Work out how many lines in these entries include the string "proyectos", and give only that figure.

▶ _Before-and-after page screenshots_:
━━━━━━━━━━━━━━━━━━━━
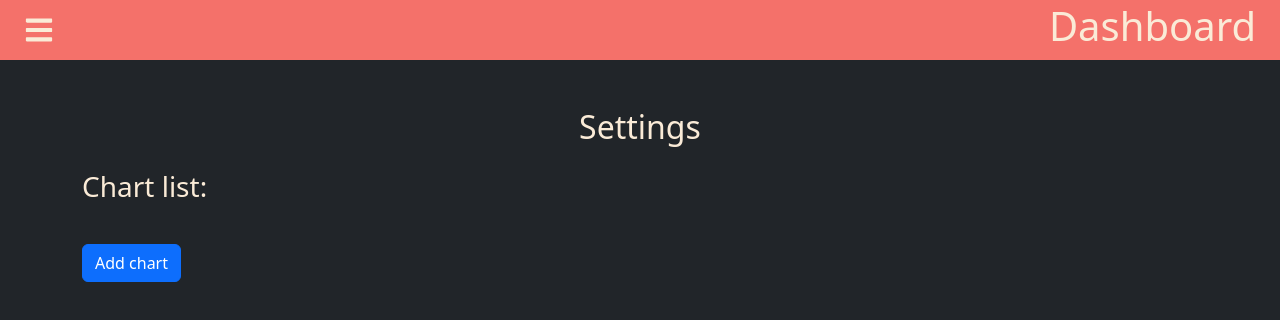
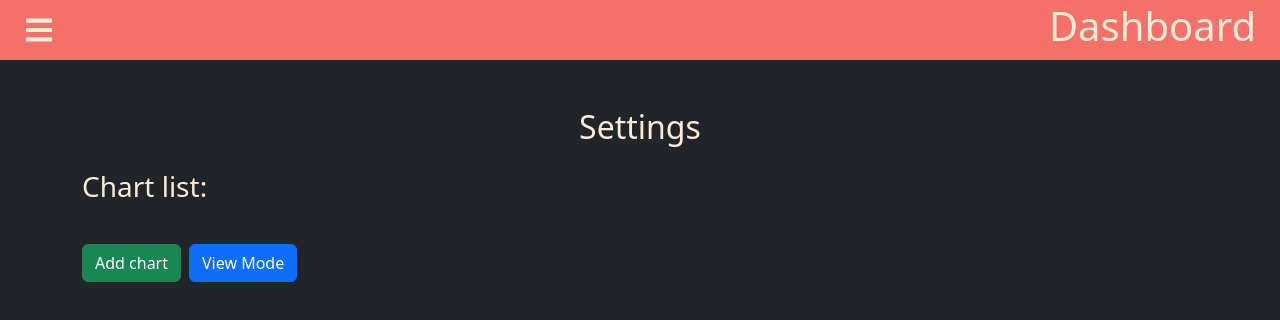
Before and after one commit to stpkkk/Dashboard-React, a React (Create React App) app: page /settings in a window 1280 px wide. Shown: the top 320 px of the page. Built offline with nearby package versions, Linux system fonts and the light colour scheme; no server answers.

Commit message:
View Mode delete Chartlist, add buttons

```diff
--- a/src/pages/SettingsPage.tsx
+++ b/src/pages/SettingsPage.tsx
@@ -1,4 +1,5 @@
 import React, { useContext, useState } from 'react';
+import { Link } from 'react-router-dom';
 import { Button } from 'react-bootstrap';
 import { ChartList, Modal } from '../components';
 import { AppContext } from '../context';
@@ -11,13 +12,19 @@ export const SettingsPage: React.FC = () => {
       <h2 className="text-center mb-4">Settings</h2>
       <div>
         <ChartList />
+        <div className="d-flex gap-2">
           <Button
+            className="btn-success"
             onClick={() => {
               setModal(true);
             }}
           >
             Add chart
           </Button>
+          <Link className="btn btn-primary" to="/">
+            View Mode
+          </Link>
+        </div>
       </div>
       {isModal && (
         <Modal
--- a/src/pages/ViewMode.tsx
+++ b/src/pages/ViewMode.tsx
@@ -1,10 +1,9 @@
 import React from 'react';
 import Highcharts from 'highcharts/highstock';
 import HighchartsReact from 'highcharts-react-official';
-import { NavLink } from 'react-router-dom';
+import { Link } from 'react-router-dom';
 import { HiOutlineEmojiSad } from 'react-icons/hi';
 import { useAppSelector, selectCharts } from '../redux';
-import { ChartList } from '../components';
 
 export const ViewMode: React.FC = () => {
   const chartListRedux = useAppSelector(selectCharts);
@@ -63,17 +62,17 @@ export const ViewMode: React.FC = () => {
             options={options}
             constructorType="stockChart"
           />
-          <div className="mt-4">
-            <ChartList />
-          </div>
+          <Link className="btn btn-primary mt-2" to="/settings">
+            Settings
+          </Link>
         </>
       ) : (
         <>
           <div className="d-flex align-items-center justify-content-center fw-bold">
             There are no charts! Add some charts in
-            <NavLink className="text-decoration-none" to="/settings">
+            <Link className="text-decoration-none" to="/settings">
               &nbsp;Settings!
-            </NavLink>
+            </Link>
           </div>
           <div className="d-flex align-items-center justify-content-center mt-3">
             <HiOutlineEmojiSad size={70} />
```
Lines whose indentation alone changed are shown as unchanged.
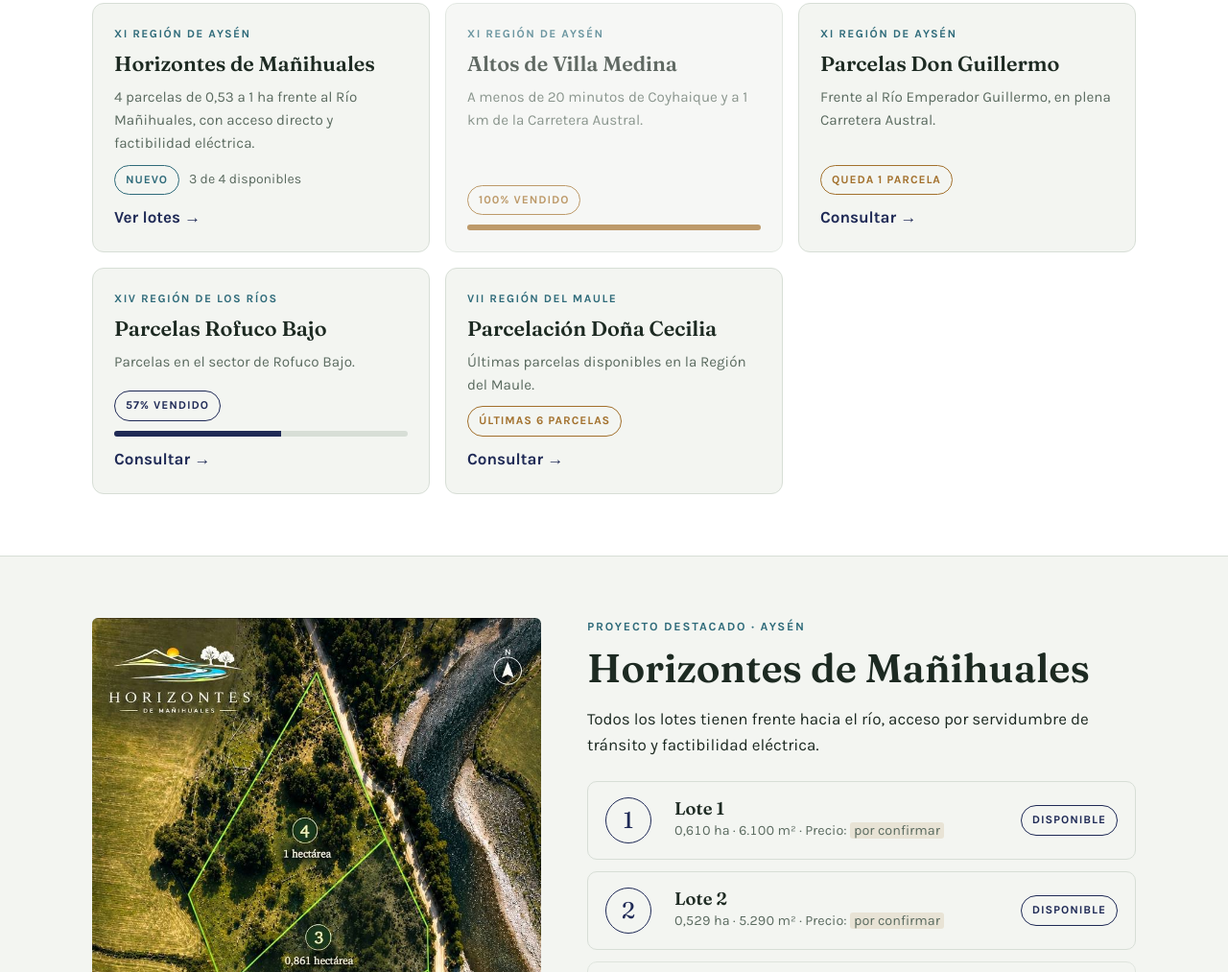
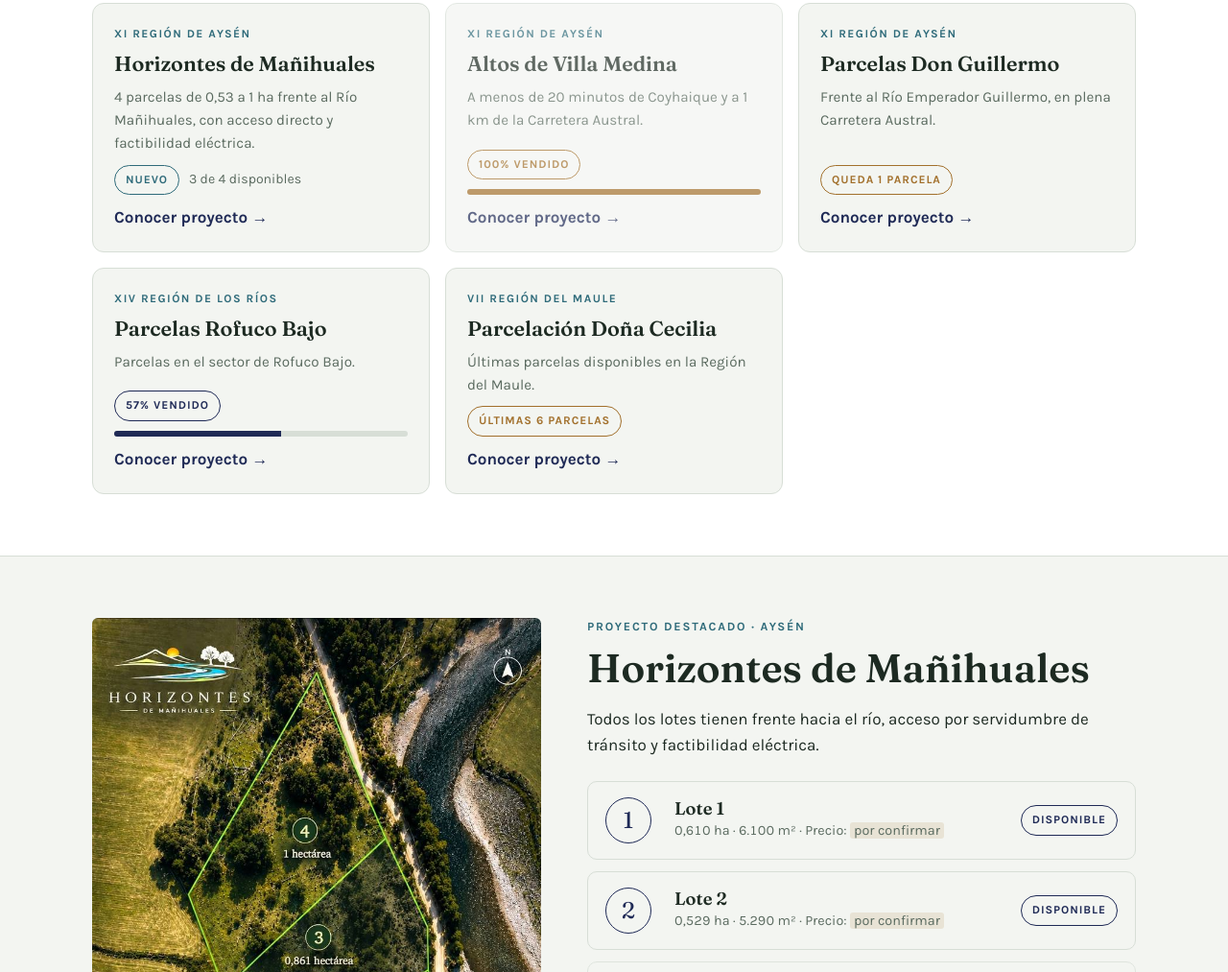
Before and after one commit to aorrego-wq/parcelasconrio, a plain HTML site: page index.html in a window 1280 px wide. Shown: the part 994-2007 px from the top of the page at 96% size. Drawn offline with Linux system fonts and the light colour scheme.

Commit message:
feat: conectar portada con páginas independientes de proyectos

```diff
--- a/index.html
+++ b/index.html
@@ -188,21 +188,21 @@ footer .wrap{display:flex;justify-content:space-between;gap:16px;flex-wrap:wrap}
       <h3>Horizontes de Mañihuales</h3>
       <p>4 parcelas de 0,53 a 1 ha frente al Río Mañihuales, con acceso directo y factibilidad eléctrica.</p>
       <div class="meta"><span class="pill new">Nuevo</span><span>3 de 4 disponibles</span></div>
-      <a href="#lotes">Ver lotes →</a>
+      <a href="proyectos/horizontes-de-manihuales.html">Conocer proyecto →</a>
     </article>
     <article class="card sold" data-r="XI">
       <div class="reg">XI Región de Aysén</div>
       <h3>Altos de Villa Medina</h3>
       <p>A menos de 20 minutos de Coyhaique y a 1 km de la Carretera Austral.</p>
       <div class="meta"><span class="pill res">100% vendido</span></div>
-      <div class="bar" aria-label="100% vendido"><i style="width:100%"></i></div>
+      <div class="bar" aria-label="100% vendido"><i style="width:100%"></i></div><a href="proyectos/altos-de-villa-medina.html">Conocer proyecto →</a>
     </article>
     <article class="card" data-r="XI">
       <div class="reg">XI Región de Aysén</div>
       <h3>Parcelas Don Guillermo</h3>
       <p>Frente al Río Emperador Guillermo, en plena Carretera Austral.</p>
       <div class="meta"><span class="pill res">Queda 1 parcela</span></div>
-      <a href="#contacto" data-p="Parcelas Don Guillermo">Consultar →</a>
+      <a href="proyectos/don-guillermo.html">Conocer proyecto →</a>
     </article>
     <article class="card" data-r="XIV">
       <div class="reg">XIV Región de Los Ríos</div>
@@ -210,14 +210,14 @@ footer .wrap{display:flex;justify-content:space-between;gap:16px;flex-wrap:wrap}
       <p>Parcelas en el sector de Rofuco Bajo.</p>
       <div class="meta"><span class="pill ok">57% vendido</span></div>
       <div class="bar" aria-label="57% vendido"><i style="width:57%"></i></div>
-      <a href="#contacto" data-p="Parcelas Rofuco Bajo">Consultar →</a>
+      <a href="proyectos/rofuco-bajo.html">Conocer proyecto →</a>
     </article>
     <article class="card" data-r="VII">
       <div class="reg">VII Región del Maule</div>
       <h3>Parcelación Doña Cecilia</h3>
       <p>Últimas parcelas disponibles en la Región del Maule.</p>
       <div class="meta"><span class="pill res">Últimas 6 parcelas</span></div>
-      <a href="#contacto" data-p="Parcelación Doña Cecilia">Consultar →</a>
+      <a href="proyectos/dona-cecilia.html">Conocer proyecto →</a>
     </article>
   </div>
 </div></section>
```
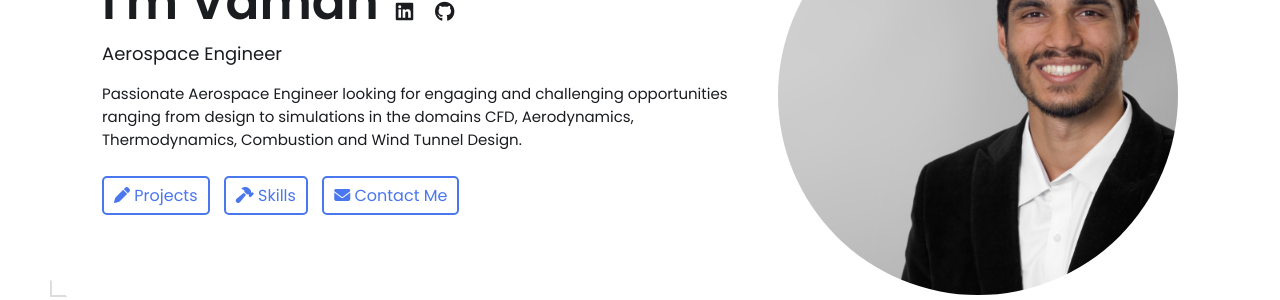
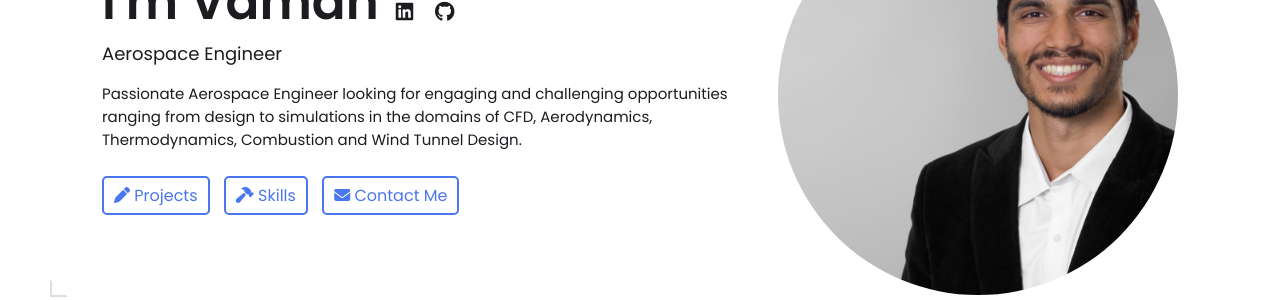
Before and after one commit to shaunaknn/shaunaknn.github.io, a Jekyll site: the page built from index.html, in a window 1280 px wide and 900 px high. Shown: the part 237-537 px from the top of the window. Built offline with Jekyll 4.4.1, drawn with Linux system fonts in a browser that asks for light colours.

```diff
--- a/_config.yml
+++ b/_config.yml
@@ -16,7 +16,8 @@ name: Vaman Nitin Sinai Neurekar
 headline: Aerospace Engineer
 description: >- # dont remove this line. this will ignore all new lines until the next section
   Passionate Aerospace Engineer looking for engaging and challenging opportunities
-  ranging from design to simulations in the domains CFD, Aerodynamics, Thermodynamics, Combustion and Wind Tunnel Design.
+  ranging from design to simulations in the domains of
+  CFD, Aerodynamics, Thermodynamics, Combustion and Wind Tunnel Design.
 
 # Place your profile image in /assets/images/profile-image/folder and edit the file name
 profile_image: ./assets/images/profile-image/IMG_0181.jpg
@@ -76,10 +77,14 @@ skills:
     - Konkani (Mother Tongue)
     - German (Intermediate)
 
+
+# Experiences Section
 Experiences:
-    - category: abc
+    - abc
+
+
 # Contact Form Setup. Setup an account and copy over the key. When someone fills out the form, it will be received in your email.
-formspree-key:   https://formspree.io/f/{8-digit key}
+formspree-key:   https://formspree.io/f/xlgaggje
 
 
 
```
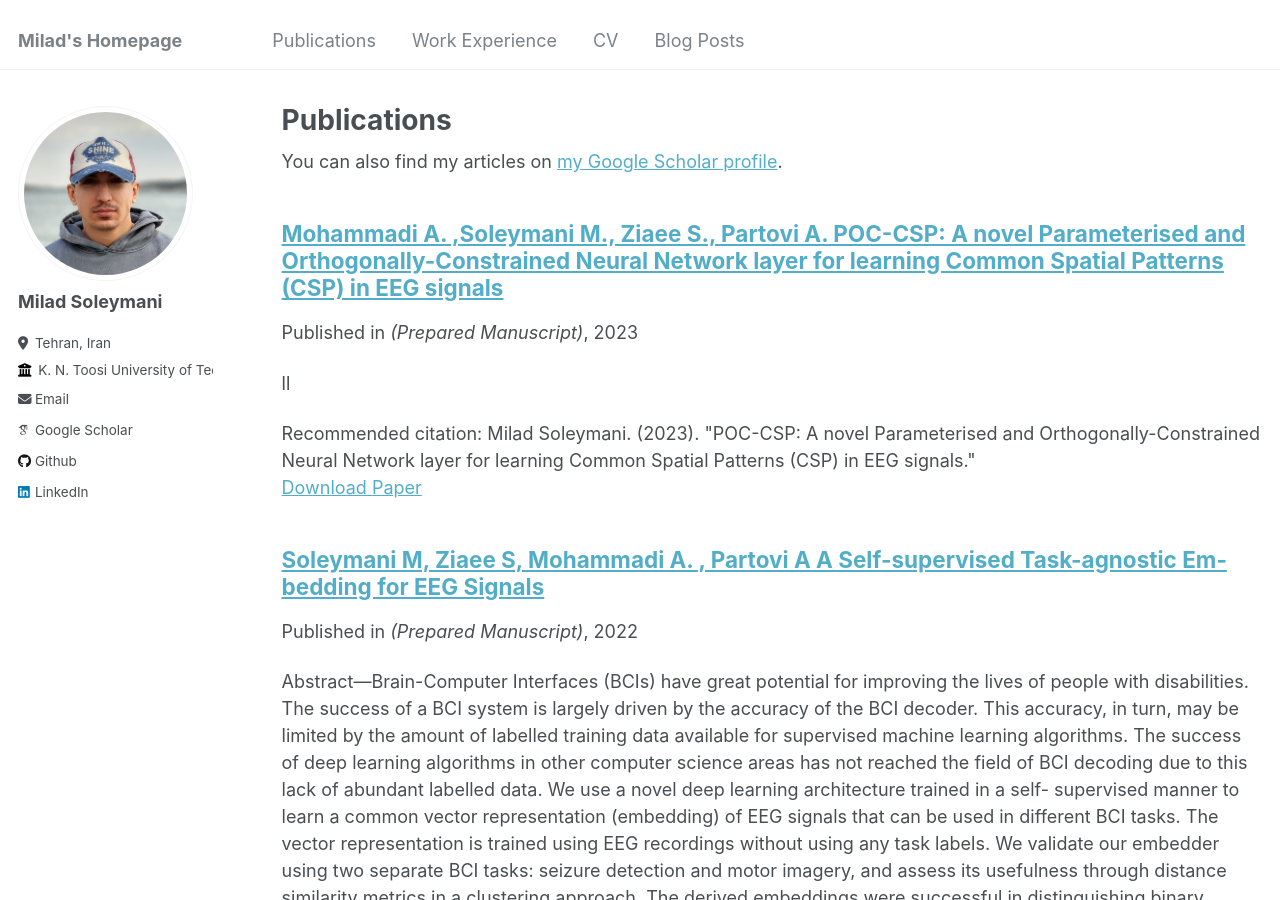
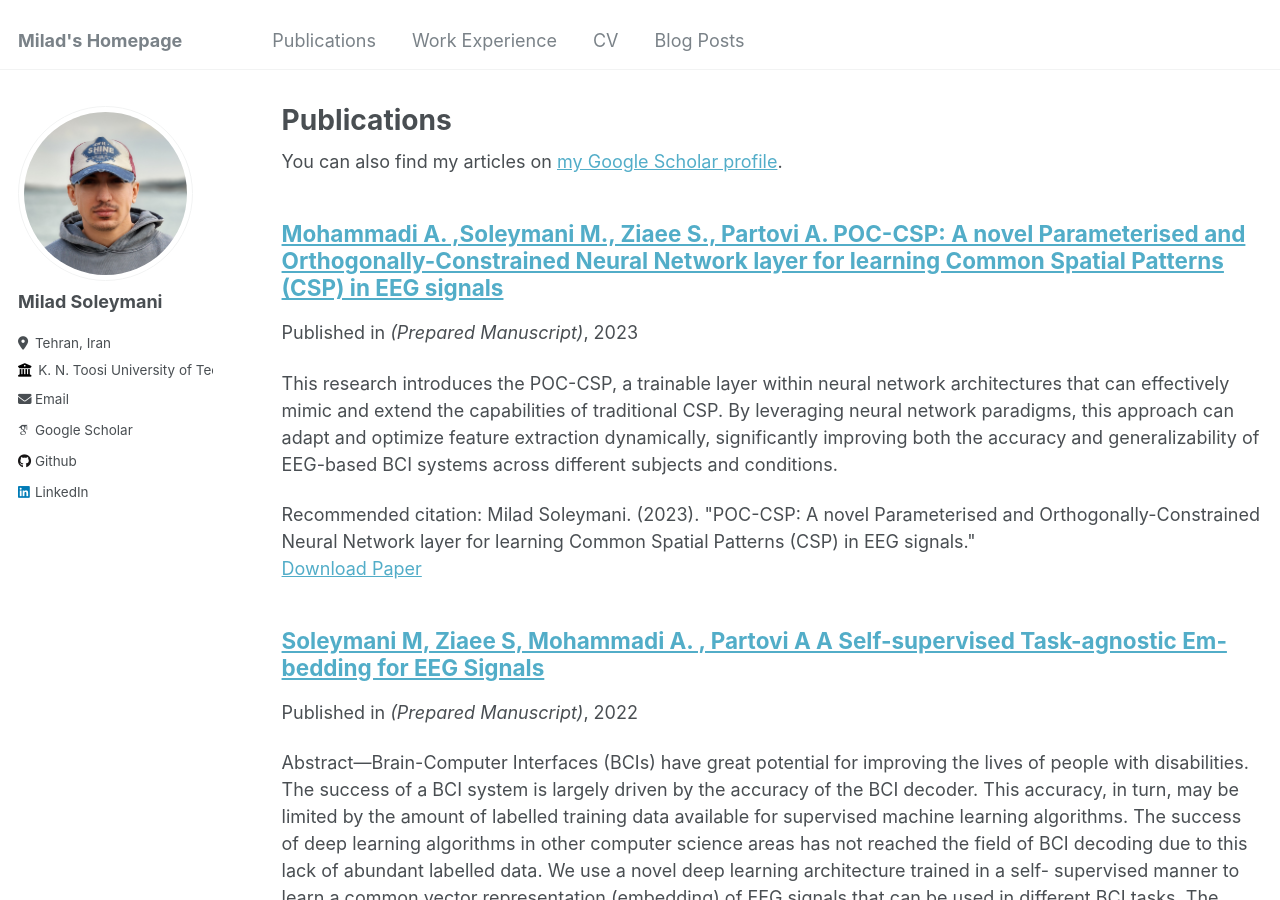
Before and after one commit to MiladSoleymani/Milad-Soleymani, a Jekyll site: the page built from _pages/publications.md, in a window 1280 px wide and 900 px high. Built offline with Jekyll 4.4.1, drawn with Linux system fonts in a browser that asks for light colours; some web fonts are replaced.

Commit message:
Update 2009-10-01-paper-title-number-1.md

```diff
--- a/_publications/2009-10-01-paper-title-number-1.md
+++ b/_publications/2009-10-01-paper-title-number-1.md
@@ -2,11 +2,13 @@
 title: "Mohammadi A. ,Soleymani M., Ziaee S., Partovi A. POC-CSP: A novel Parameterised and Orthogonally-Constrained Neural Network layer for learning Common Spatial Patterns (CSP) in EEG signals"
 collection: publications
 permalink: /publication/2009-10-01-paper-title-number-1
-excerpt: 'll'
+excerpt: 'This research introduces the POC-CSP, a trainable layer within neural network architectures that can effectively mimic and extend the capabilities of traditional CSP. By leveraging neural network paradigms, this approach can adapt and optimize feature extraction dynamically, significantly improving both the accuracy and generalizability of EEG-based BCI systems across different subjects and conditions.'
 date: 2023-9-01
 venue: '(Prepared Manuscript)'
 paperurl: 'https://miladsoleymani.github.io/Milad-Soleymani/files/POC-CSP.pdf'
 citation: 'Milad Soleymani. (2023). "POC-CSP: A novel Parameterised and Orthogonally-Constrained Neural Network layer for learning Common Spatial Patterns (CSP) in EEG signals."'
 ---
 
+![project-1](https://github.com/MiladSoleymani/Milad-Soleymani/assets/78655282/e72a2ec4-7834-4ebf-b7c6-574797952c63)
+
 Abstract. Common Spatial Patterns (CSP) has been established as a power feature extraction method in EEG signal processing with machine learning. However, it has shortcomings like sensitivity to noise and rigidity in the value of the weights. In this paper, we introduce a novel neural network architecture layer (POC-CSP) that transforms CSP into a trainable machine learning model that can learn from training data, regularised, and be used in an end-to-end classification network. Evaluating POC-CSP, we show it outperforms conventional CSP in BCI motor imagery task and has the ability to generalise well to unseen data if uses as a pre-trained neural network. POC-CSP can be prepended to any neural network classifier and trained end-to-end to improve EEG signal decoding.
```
━━━━━━━━━━━━━━━━━━━━
▶ _Answer for this exercise_: 6